“They can’t get their visas,” Sullivan explained. “They get an appointment for an interview at the American consulate in their country, and two or three days before the interview is due, they get an email delaying them a month.”
Sullivan said he never heard any reason for the delays. Beyond the crucial labor that students provide, he said he’s appreciated the cultural exchange.
“We’ve had people from Haiti, Colombia, Brazil, Uganda, Ukraine, Turkey and Georgia. You learn a lot about other cultures. It’s amazing.”
Sullivan hired a neighbor and some local students this summer, but they weren’t enough. Sully’s had to stop selling at both the Baileys Harbor and Egg Harbor farmers markets because the operation just didn’t have enough staff. He said sales from the markets in Jacksonport and at the Settlement Shops were higher this year, and farmstand sales held steady.
The family grows “just about everything you can in this area,” Sullivan said, “even including watermelon and melons, which a lot of people don’t attempt this far north, but we have good luck with them.”
The reputation and success of Sully’s Produce are not based on luck, however; they come from hard work and attention to detail to provide quality and not just quantity.
But Sullivan predicted that changes are coming if they can’t hire workers. They pick melons and tomatoes when they’re ripe, for example, not when they’re half ripe. That’s a practice that emphasizes freshness and requires picking tomatoes three times a week rather than once.
“The quality of some things is going to start getting affected because we just can’t keep up,” Sullivan said. “It’s really going to show up more when we get into the fall crops. We’re going to have a lot less pumpkins.”
He’s already looking into solutions for next season, including completing paperwork to apply for student workers through the H-2A Visa program, a process that starts in December.
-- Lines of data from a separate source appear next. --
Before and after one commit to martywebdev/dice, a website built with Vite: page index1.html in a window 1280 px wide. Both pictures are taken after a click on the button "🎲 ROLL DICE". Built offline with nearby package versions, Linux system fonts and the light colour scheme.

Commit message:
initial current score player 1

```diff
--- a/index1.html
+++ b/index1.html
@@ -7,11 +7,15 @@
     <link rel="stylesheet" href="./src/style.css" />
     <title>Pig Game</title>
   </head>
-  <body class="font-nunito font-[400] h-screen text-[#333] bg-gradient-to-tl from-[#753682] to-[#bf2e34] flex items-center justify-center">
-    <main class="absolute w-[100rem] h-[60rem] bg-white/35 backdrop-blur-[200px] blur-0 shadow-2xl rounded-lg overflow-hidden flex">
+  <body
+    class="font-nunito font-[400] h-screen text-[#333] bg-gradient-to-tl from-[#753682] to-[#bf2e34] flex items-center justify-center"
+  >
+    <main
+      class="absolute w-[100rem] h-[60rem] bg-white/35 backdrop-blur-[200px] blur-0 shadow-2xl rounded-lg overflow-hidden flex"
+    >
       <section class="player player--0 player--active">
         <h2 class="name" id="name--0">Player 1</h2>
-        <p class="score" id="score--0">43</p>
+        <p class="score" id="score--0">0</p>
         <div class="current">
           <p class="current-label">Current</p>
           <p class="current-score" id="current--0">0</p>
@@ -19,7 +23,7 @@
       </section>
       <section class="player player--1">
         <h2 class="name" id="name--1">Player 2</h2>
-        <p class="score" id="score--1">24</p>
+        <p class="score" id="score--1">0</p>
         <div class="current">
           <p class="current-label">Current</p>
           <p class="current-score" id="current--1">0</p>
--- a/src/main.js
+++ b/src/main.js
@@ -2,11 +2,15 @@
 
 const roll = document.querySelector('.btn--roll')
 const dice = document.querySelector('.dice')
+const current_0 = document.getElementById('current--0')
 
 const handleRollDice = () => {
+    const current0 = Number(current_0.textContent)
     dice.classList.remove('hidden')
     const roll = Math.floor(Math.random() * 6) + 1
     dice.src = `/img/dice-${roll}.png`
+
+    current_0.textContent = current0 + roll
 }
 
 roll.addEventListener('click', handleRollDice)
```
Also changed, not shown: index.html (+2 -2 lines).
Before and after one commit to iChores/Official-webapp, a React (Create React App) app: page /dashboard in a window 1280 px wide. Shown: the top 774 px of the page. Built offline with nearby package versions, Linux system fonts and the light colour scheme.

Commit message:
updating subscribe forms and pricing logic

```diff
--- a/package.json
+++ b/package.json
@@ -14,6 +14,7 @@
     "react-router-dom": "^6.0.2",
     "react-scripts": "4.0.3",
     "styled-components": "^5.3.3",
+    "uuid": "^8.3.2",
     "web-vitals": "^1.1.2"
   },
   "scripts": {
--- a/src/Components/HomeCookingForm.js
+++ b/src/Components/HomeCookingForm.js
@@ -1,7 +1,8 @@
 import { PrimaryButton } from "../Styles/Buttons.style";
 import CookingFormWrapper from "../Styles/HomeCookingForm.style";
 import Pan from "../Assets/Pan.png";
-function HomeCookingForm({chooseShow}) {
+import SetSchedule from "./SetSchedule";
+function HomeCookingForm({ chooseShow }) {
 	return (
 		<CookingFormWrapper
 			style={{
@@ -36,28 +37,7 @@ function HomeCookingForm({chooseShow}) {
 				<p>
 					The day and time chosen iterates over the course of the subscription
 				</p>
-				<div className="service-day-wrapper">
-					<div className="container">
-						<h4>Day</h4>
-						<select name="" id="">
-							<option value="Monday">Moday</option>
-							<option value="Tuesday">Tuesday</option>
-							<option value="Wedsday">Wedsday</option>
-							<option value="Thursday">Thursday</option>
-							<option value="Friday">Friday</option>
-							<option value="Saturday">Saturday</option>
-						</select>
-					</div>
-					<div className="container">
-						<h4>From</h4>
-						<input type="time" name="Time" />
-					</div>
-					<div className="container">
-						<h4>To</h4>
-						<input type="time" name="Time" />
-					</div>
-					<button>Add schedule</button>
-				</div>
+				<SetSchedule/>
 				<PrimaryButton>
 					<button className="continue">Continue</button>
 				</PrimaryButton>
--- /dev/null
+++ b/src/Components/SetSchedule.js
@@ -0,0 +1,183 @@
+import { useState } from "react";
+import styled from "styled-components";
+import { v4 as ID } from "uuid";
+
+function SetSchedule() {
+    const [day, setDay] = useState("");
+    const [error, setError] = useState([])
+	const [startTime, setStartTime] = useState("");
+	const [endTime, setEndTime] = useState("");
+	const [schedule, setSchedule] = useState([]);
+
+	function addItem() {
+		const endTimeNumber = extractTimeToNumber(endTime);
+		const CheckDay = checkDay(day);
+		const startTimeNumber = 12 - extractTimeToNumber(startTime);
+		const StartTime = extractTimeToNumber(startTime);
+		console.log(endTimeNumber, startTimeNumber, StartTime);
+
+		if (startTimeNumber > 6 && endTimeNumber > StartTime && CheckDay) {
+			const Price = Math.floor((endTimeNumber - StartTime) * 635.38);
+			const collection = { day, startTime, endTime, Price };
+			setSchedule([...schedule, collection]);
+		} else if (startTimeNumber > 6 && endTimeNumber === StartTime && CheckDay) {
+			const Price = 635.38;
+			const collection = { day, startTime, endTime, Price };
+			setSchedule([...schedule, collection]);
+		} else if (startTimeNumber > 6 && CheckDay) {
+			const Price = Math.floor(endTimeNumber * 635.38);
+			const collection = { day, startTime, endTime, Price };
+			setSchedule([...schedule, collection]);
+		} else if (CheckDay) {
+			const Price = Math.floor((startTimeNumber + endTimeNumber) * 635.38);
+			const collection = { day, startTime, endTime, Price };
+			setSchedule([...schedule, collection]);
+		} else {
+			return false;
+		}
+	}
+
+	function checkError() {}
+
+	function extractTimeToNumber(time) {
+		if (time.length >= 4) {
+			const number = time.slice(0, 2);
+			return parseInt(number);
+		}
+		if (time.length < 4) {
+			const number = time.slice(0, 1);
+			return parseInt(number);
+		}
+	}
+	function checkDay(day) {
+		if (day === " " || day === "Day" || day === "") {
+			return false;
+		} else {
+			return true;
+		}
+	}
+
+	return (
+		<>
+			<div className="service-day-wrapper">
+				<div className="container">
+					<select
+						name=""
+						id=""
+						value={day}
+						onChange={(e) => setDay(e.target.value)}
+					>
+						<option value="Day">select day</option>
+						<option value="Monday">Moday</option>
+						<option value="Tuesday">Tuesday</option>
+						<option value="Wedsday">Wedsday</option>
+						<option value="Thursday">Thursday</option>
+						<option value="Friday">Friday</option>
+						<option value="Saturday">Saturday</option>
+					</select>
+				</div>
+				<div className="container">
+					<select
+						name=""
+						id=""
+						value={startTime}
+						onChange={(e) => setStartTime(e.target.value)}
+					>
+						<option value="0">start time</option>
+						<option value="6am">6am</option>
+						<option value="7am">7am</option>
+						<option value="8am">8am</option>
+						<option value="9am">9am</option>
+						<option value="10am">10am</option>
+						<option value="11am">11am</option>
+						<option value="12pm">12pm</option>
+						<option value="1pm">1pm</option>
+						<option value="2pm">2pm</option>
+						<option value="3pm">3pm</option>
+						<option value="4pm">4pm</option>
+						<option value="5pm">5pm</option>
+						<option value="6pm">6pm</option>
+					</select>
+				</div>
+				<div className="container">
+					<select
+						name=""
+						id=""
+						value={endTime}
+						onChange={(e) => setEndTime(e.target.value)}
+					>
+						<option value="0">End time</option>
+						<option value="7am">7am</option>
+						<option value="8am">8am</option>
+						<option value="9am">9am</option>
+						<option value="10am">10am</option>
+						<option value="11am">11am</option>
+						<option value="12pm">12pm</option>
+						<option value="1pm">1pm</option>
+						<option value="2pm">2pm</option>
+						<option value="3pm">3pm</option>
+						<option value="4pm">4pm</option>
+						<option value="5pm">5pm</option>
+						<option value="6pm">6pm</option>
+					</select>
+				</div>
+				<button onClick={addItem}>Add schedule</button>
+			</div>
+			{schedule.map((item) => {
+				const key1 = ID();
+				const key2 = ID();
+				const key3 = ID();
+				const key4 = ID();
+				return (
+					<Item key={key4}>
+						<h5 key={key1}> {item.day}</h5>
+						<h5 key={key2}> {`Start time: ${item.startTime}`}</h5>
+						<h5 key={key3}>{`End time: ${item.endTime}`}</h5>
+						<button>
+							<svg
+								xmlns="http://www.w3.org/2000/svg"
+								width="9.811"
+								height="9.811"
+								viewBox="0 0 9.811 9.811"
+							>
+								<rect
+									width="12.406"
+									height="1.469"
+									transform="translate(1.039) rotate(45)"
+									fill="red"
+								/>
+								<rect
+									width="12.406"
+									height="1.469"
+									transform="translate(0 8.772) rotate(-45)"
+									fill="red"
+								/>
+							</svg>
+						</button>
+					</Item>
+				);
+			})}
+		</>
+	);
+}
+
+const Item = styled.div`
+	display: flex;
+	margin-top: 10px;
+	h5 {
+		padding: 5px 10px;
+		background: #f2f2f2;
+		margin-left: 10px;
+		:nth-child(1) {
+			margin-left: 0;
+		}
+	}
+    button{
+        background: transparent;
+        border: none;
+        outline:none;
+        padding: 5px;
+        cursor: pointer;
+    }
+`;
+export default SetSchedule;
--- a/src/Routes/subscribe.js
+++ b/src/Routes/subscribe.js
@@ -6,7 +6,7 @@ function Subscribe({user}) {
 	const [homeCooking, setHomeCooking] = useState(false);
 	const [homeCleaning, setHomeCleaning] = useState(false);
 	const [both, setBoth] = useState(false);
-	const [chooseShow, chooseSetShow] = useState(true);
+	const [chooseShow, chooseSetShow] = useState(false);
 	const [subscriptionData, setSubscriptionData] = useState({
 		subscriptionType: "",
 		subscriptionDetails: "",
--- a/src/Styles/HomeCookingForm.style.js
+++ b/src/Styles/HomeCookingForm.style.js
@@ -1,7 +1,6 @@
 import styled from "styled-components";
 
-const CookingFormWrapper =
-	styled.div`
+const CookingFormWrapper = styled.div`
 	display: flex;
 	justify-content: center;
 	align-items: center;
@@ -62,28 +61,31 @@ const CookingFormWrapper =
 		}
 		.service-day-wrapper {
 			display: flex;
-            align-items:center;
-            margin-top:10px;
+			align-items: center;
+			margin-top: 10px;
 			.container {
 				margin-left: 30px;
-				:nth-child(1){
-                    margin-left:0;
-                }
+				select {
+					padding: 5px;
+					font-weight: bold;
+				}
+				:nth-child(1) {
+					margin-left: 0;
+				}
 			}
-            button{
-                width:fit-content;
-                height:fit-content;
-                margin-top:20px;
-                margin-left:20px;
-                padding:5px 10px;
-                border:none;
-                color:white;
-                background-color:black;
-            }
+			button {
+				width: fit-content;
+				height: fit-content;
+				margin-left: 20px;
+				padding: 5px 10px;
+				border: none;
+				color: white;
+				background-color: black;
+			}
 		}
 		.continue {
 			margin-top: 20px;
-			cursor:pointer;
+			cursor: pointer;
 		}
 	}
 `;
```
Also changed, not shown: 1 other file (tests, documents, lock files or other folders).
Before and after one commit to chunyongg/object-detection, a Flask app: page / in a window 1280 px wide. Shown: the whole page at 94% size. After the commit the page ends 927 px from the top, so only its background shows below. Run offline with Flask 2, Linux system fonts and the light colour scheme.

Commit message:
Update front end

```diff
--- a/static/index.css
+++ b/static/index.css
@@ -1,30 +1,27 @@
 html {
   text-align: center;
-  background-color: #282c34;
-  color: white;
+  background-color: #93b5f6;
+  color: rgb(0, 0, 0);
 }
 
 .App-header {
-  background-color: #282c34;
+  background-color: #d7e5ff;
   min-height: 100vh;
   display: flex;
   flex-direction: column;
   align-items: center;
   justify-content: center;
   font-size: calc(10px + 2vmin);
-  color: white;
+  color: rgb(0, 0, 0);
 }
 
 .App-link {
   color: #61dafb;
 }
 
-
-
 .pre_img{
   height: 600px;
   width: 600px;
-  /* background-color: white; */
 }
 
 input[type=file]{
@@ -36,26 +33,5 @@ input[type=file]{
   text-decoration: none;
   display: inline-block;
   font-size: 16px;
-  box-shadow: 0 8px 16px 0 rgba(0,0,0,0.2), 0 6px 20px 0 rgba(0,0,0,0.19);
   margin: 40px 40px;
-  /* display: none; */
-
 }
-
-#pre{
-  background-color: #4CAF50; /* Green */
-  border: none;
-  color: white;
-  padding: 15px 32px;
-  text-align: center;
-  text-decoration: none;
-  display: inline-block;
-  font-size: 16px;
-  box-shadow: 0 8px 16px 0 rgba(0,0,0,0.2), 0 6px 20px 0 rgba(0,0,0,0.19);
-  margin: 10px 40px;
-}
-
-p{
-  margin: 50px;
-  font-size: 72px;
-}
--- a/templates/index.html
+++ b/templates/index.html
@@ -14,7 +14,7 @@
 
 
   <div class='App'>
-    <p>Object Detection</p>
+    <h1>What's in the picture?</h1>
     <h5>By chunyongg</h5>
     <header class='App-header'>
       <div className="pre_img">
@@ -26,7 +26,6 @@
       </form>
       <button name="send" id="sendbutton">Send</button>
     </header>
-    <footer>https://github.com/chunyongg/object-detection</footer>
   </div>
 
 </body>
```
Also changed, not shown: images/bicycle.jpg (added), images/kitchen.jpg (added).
Sullivan admitted that his family is worn out from this season. Their eight- to 10-hour days increased to 12 and 14 hours, often seven days a week. But for them, it comes down to this:
“We like doing this,” he said.